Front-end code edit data
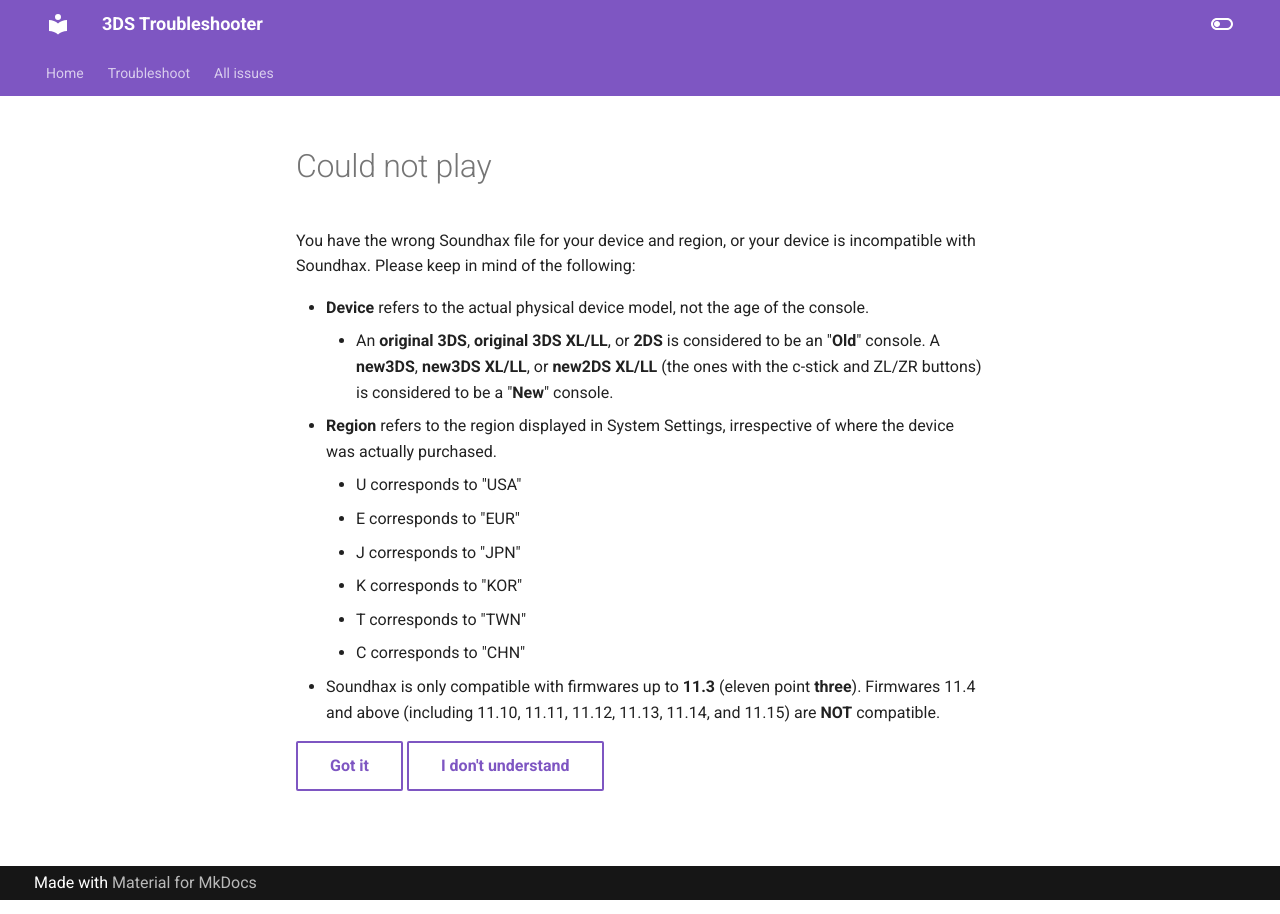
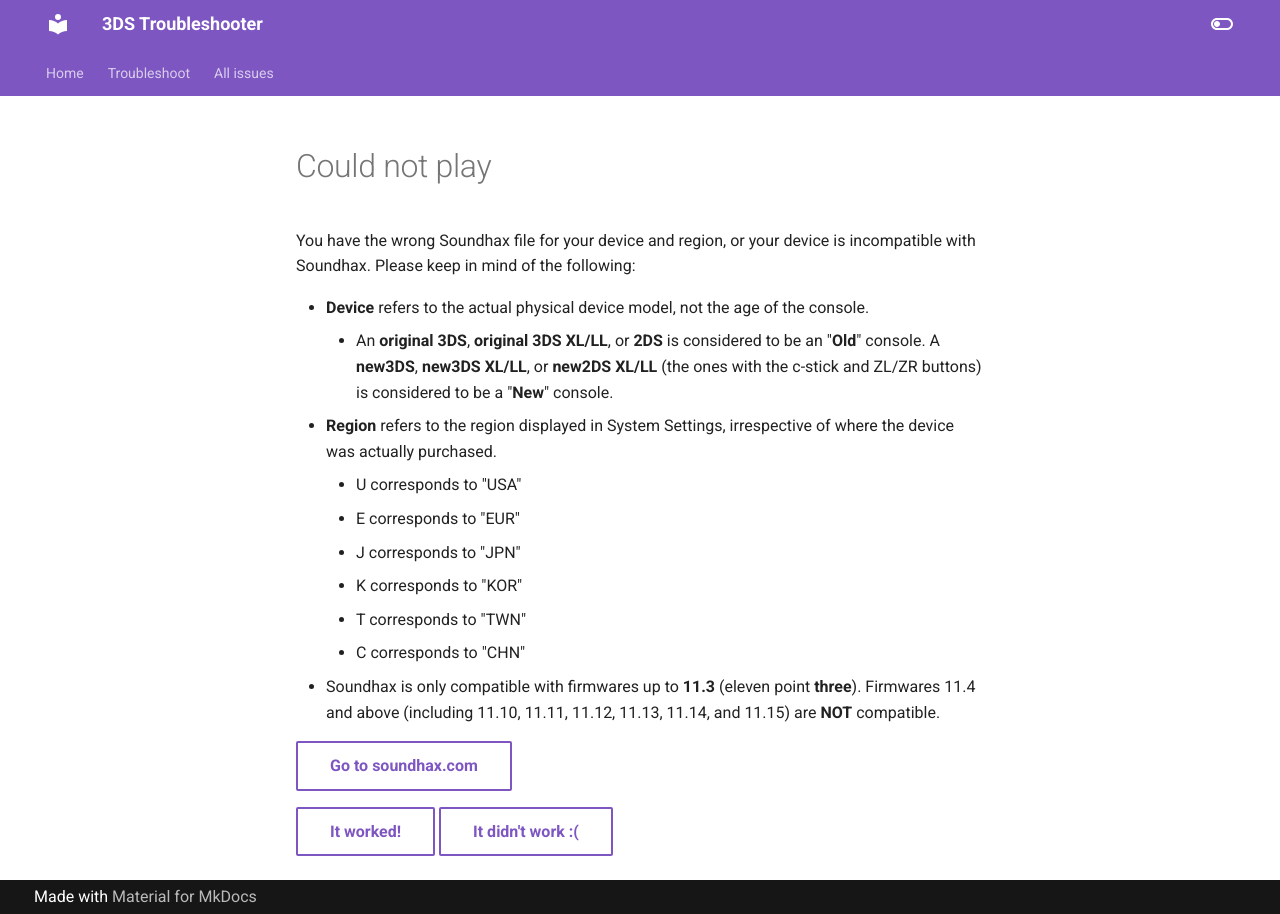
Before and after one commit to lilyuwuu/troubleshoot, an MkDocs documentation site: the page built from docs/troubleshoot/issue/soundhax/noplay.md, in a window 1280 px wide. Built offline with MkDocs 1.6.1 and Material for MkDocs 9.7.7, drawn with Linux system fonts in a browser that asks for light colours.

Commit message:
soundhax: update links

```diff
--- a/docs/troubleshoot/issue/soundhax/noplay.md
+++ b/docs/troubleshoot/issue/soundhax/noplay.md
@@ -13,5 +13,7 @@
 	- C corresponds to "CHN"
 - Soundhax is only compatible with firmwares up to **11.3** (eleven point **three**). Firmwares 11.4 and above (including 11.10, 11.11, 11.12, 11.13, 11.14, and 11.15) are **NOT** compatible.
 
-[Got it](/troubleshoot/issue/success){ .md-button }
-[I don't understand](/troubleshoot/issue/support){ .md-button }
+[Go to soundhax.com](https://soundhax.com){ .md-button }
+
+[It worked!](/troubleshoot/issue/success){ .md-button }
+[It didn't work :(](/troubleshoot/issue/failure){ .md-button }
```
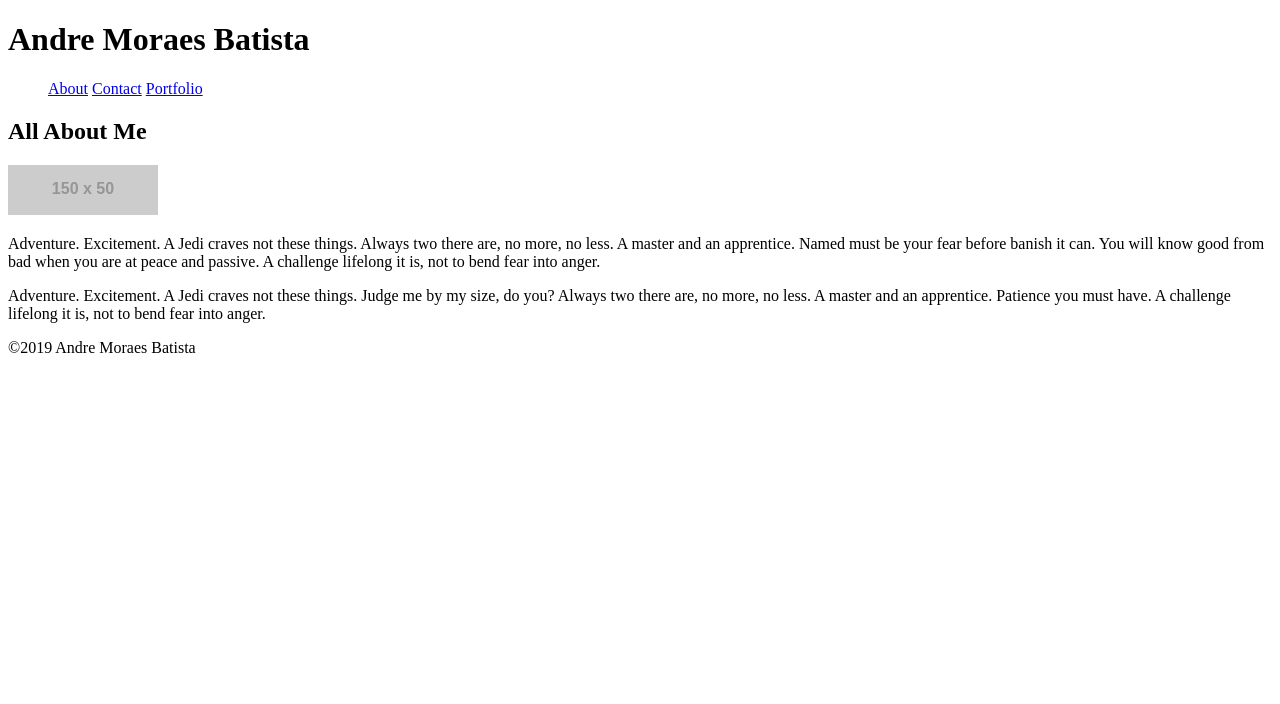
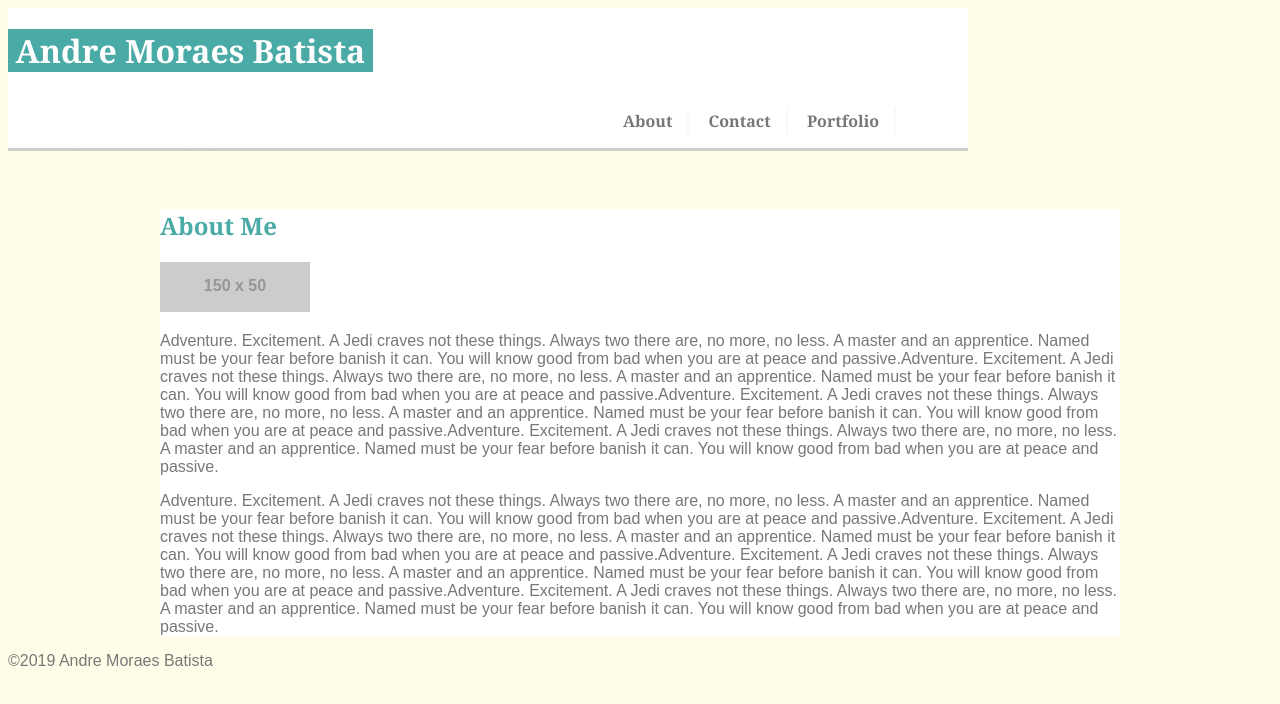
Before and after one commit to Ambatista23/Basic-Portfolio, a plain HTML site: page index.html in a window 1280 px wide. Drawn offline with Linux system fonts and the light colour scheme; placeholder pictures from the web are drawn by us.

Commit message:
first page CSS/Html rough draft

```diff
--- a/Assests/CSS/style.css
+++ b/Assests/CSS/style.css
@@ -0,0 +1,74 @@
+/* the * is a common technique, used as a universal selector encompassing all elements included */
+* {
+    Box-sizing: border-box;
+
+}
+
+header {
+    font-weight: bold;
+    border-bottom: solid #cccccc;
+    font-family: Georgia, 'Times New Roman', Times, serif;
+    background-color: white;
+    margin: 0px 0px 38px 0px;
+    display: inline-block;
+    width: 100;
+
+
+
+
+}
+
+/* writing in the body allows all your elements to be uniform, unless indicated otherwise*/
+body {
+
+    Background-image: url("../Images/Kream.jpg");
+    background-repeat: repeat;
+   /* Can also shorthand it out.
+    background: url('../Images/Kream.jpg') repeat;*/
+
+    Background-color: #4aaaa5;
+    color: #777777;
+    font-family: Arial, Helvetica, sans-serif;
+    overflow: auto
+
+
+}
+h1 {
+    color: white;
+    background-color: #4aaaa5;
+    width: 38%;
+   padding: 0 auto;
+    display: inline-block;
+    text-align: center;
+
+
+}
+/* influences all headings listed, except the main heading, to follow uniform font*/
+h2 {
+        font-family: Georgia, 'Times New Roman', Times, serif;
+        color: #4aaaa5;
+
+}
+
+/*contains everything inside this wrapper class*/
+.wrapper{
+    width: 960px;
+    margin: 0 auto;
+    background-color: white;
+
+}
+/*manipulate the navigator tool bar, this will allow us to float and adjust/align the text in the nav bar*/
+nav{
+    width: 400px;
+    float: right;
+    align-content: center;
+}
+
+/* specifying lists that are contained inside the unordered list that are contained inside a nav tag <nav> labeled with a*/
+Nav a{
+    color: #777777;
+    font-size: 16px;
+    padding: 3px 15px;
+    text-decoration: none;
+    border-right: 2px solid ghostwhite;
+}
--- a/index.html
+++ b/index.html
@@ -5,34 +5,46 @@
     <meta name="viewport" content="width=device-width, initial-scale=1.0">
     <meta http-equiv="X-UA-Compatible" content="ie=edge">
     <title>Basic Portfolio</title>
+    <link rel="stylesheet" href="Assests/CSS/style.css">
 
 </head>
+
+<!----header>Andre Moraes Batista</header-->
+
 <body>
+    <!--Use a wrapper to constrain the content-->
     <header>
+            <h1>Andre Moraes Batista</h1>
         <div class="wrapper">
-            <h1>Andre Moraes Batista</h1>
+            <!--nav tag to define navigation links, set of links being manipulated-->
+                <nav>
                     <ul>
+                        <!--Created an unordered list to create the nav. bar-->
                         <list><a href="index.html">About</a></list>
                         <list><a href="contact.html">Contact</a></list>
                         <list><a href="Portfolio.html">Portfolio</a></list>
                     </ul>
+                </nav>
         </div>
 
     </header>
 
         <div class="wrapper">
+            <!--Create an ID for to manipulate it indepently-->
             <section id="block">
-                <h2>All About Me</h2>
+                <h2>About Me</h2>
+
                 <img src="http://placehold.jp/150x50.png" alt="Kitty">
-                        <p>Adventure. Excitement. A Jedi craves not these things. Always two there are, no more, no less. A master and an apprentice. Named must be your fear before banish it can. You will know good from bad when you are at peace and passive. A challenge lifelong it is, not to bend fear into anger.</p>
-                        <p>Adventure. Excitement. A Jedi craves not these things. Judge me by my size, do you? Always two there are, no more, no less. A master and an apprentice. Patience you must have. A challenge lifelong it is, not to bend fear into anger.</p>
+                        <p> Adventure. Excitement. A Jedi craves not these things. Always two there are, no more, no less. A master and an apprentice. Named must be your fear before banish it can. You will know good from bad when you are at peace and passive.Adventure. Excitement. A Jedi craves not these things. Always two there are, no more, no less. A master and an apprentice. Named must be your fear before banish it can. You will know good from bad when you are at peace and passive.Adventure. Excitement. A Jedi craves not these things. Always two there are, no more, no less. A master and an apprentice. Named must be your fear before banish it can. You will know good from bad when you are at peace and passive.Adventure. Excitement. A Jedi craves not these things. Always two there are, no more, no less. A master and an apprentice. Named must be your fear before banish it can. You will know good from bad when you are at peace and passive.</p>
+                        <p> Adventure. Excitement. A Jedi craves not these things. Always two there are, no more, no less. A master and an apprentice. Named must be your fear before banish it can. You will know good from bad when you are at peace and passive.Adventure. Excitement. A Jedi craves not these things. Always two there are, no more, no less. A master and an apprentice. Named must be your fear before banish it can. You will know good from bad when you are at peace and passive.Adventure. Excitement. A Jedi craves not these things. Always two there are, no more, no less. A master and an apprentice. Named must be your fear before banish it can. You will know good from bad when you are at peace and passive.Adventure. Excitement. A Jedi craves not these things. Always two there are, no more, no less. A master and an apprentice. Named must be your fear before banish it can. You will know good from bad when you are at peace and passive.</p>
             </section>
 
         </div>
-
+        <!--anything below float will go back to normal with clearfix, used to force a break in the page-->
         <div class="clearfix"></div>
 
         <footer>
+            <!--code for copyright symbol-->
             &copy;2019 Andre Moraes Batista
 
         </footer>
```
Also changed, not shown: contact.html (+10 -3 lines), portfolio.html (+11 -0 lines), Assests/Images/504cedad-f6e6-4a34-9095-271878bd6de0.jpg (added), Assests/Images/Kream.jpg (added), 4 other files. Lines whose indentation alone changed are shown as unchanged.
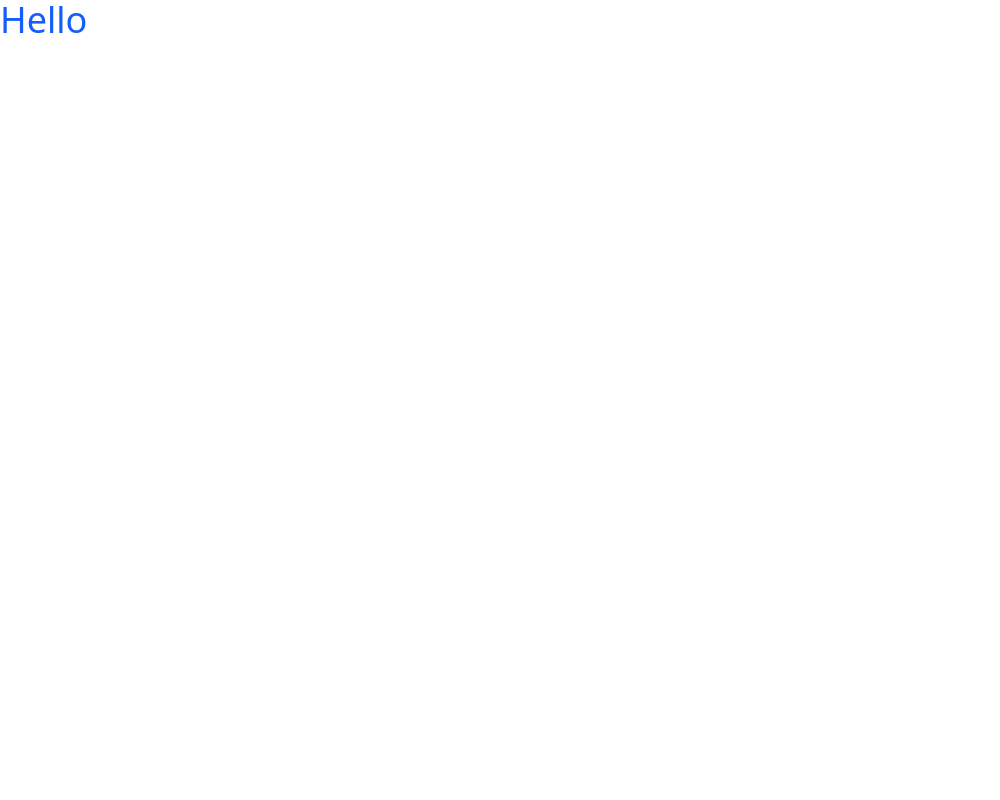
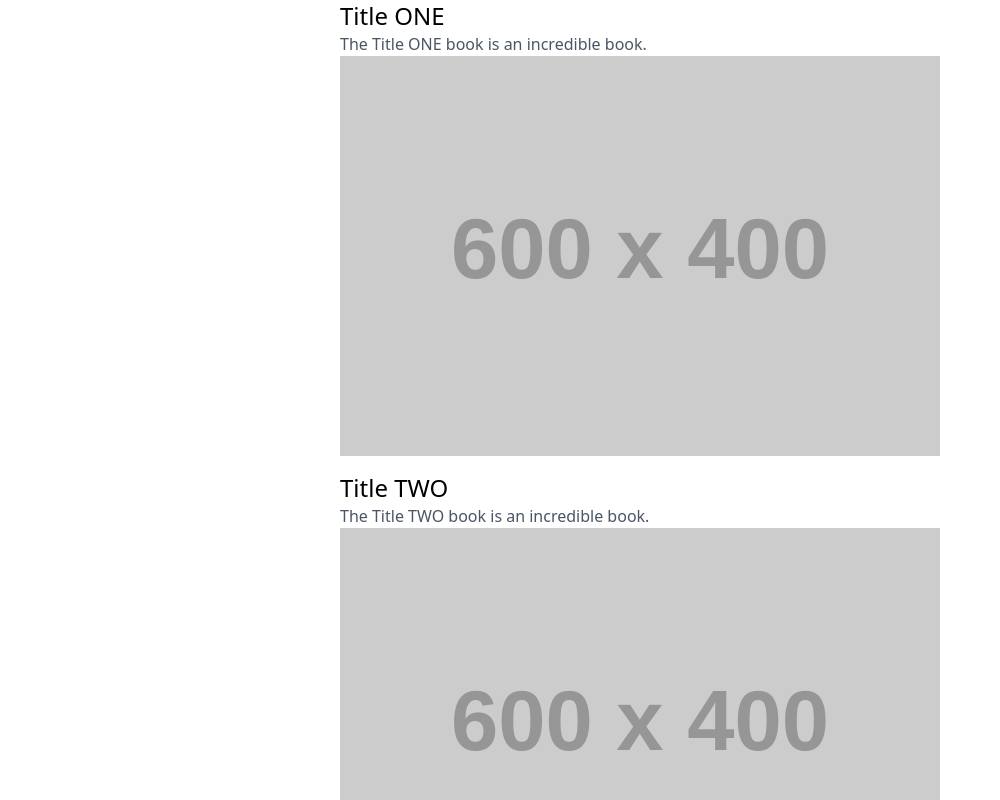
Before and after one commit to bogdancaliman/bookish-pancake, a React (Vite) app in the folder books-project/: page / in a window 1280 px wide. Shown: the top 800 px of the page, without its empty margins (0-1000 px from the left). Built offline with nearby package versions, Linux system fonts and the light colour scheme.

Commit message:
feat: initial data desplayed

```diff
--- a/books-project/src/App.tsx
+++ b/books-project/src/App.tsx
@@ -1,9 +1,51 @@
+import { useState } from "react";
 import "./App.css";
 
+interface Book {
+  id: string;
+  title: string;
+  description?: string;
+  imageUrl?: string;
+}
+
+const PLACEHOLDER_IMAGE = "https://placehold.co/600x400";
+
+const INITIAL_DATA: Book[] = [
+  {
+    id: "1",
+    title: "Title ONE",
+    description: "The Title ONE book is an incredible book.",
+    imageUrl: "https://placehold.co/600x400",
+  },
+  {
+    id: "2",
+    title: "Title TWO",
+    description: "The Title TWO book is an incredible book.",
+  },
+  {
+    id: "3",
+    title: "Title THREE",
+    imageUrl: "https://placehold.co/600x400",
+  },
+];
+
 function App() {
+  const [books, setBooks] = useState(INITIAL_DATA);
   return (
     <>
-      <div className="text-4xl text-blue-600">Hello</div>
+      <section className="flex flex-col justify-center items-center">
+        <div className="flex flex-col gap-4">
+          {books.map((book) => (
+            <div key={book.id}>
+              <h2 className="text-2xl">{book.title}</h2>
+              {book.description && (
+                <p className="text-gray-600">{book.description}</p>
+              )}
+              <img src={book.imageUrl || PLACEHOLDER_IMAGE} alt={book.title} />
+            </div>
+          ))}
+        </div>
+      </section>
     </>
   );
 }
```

→ YOUR INSTRUCTIONS
Give the number of lines in the data above that contain the word "color", with no accompanying text.

→ ANSWER TO THE EXERCISE
8